Overview of IB Diploma Programme
This unique course gives students the best possible preparation for college or university, opening the door to their top choices and a successful future. At this most vital stage of their education, the IB programme represents a rewarding chapter for students aged 16–18.
The IB Diploma programme at Northbridge is a challenging course which sees students develop in six core subjects and gain important life skills. Our state-of-the-art facilities, leading results, and highly qualified teachers make Northbridge the finest IB school in Cambodia. The wide variety of curriculum choices available to students helps them hone their interests while receiving a comprehensive education in the core subjects.
Studying the IB means going beyond just collecting facts and parroting them at a later date. It means learning how to flourish in an ever more connected and globalised world. Students are challenged, develop a strong sense of identity and culture, and learn to understand and communicate with people different from them. And by studying Creativity, Action, Service (CAS), students grow holistically through leadership opportunities, collaborative work, and community service.
Students also lend knowledge acquired over their school career to their younger peers. In Grades 11 and 12, they become engaged in the university planning process, attending fairs on campus.

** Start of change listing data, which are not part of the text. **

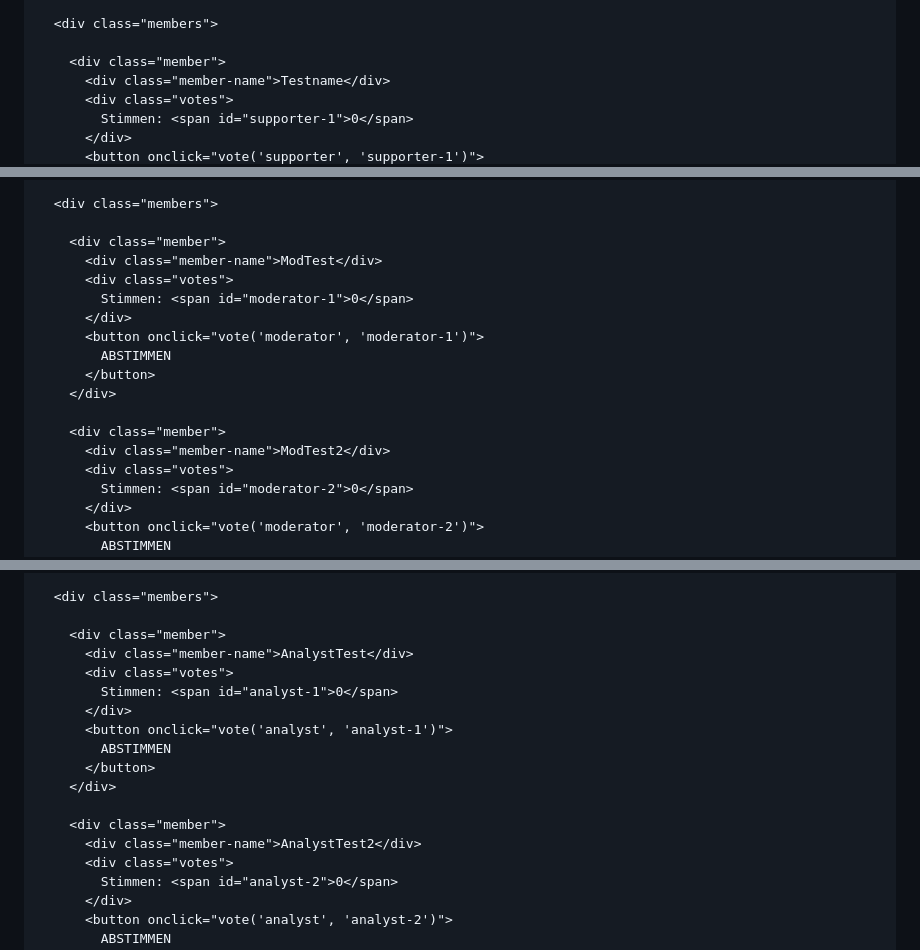
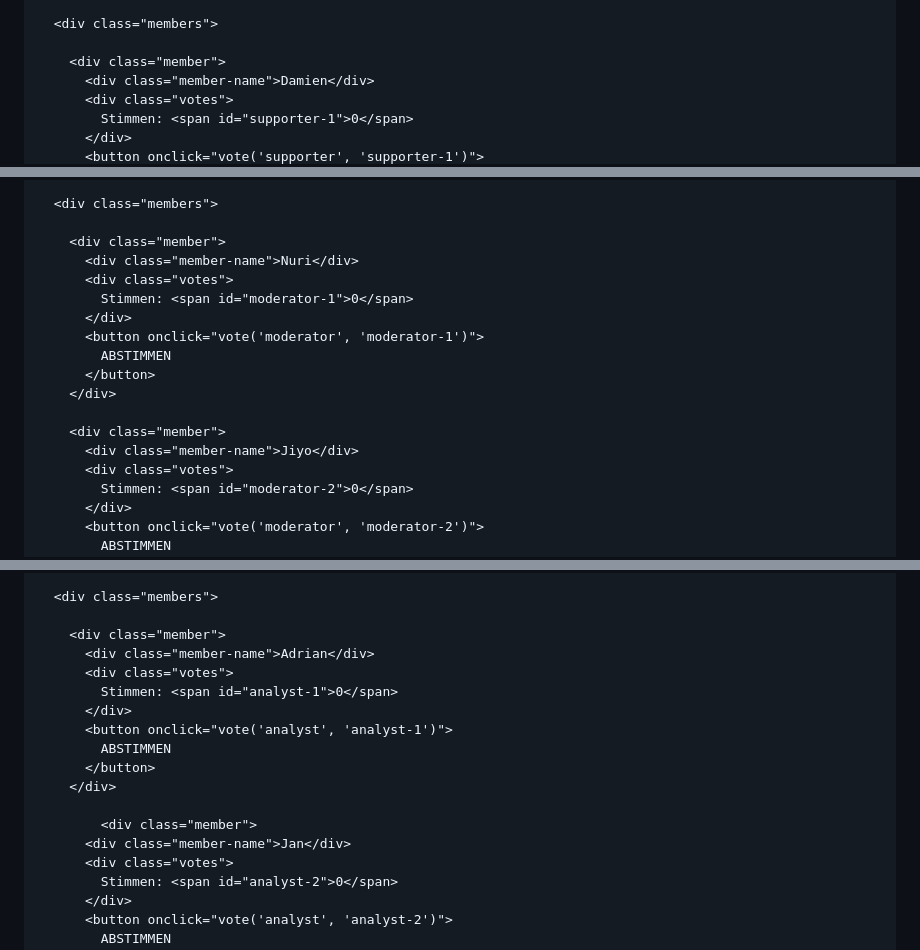
Before and after one commit to leonasreitz-coder/Aviarp, a Markdown page: README.md, 3 parts joined by grey strips. Rendered like a GitHub page.

Commit message:
Update member names and add new members

```diff
--- a/README.md
+++ b/README.md
@@ -165,7 +165,7 @@
       <div class="members">
 
         <div class="member">
-          <div class="member-name">Testname</div>
+          <div class="member-name">Damien</div>
           <div class="votes">
             Stimmen: <span id="supporter-1">0</span>
           </div>
@@ -198,7 +188,7 @@
       <div class="members">
 
         <div class="member">
-          <div class="member-name">ModTest</div>
+          <div class="member-name">Nuri</div>
           <div class="votes">
             Stimmen: <span id="moderator-1">0</span>
           </div>
@@ -208,7 +198,7 @@
         </div>
 
         <div class="member">
-          <div class="member-name">ModTest2</div>
+          <div class="member-name">Jiyo</div>
           <div class="votes">
             Stimmen: <span id="moderator-2">0</span>
           </div>
@@ -231,7 +244,7 @@
       <div class="members">
 
         <div class="member">
-          <div class="member-name">AnalystTest</div>
+          <div class="member-name">Adrian</div>
           <div class="votes">
             Stimmen: <span id="analyst-1">0</span>
           </div>
@@ -240,8 +253,8 @@
           </button>
         </div>
 
-        <div class="member">
-          <div class="member-name">AnalystTest2</div>
+            <div class="member">
+          <div class="member-name">Jan</div>
           <div class="votes">
             Stimmen: <span id="analyst-2">0</span>
           </div>
```
Also changed, not shown: other parts of README.md (+125 -10 lines).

They meet regularly with our University and Careers Guidance Counsellor, receiving guidance and support with their university applications, essays, and transcripts.
And on the other side of Grade 12 lies uncharted territory for students. But enriched by our personalised instruction and renowned international curriculum, they graduate from Northbridge equipped with the skills, knowledge, and ambition they need to achieve more than they’d ever thought possible, be that academically, socially, or personally.
Understanding the curriculum
Students in Grade 11 and 12 follow one of two routes, based on prior attainment requirements.
Students study six IB subjects: three at Standard-Level, and three at Higher-Level. They must successfully complete the IB Diploma Programme Core Requirements to attain both the IB Diploma and WASC-accredited NISC High School Diploma.
High School Diploma
Students study six subjects. They also complete Creativity, Activity, Service (CAS), Theory of Knowledge (100 hours, essay, and presentation), a project-based piece of research.
Students take one subject in each of Groups 1–6, which ensures they experience a breadth of languages, social studies, experimental sciences, mathematics, and the arts. In addition, the IB Diploma comprises three Core Requirements: Extended Essay, Theory of Knowledge, and Creativity, Activity, Service (CAS). These aim to broaden students’ education by challenging them to apply their knowledge and skills to real-world situations.
Purpose of assessment
Your child’s performance is analysed based on what they know, understand, and can do. This information is then used by teachers to instruct them at a level that resonates with them most. Assessment is a daily part of school life, and helps children develop the skills and knowledge they need to succeed.
The IB Diploma Programme (IBDP) culminates in written examinations marked by external IB examiners. Students also complete assessment tasks in school. These are either sent direct to external examiners, or else initially marked by teachers and then moderated by external examiners.
IB subjects are assessed using a points system from 1 to 7. The IBDP is awarded to students who have achieved at least 24 points (subject to minimum levels of performance across the whole programme) and have completed the three Core Requirements (Extended Essay, Theory of Knowledge, and Creativity, Activity, Service [CAS]) to at least a satisfactory standard. The highest total an IBDP student can achieve is 45 points.
Regardless of their previous academic achievement, students are expected to make appropriate progress and continually improve. Our teachers are highly trained in estimating academic targets which challenge student learning and use students’ results to set tough but achievable academic targets.
Students also reflect on their academic achievements during lessons and after homework assignments and assessments. If a teacher identifies a student whose progress is slowing, the school administers an individual learning plan to help them get back on track by the next report.
Academic reports describe students’ academic and social development, and list targets in every subject for them to concentrate on before the next report. Teachers communicate with families about student achievement and progress via reports during the school year.
We use results from the reports to evaluate which course route each student should pursue. Any transitions between course routes must be discussed among the student, parents, teachers, and School Leadership Team. Parent consultations with teachers are scheduled throughout the school year, although parents may also meet with teachers outside these dates if necessary.
The school year has two semesters. At the end of each, students receive a grade for each subject, which reflects their attainment over the semester. The subject grades for both semesters are published on the students’ official transcripts.